### YOUR INSTRUCTIONS
Take every line in the entries that includes the word "enforces" and copy it.

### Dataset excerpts
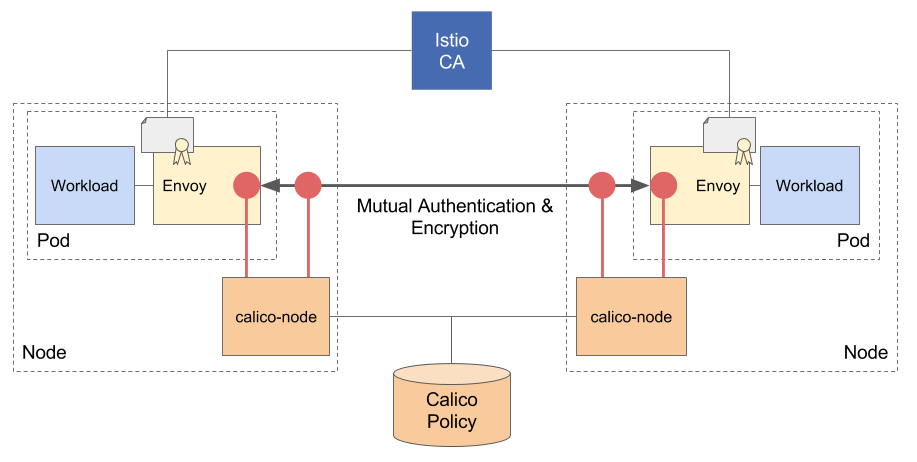
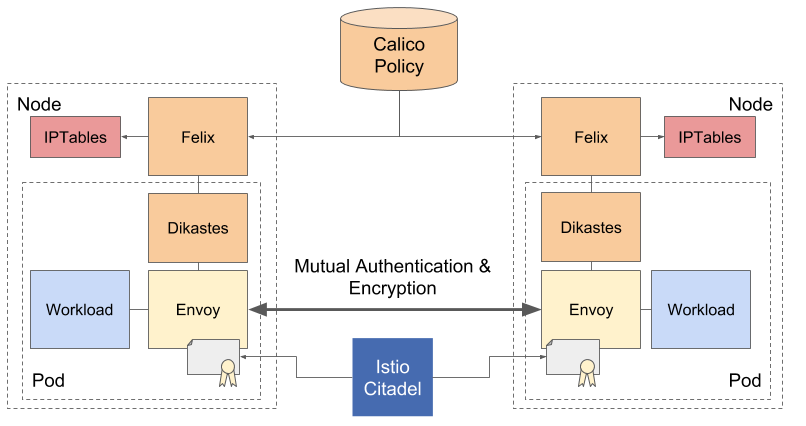
Update readme for GA information

diff --git a/README.md b/README.md
@@ -1,6 +1,6 @@
 # Application Layer Policy
 
-This is a technical preview of Application Layer Policy for [Project Calico][calico], which enforces network and
+Application Layer Policy for [Project Calico][calico] enforces network and
 application layer authorization policies using [Istio].
 
 ![arch](https://github.com/projectcalico/app-policy/raw/master/docs/arch.png)
@@ -9,8 +9,8 @@ Istio mints and distributes cryptographic identities and uses them to establish 
 between pods.  Calico enforces authorization policy on this communication integrating cryptographic identities and 
 network layer attributes.
 
-A small shim filter is inserted into the proxy, which calls out to Calico components when service requests are
-processed.  We compute policy based on a global store which is distributed to the Calico components.
+The `envoy.ext_authz` filter inserted into the proxy, which calls out to Dikastes when service requests are
+processed.  We compute policy based on a global store which is distributed to Dikastes by its local Felix.
  
 ## Getting Started
  
@@ -381,14 +381,11 @@ service account we disallow the connection.
 
 ## Known Limitations
 
-This is an early access preview and it has not been fully integrated with all aspects of Calico.  In particular
 
- - Only GlobalNetworkPolicies are supported.  Calico NetworkPolicy objects cannot yet be used for Application Layer 
-   Policy
- - Only `Allow` rules are fully supported.  The demo supports whitelisting traffic with allow rules.  More advanced use
-   cases like mixing `Allow` and `Deny` rules are not yet supported.
- - The decision engine queries the Kube API Server on every request.  This is fine for small test applications, but
-   will not scale to large clusters.  Future versions will integrate with the API sync functionality in `calico-node`.
+ - Only `Allow` rules can be used with Application Layer Policy selectors. If you use `Deny` or `Pass` rules they
+   must be restricted to network layer selectors.
+ - Application Layer Policy selectors are only supported on ingress policy.  If you use egress policy, you must
+   restrict to network layer selectors.
 
 ## FAQ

### TASK RESULT
-This is a technical preview of Application Layer Policy for [Project Calico][calico], which enforces network and
+Application Layer Policy for [Project Calico][calico] enforces network and
 between pods.  Calico enforces authorization policy on this communication integrating cryptographic identities and 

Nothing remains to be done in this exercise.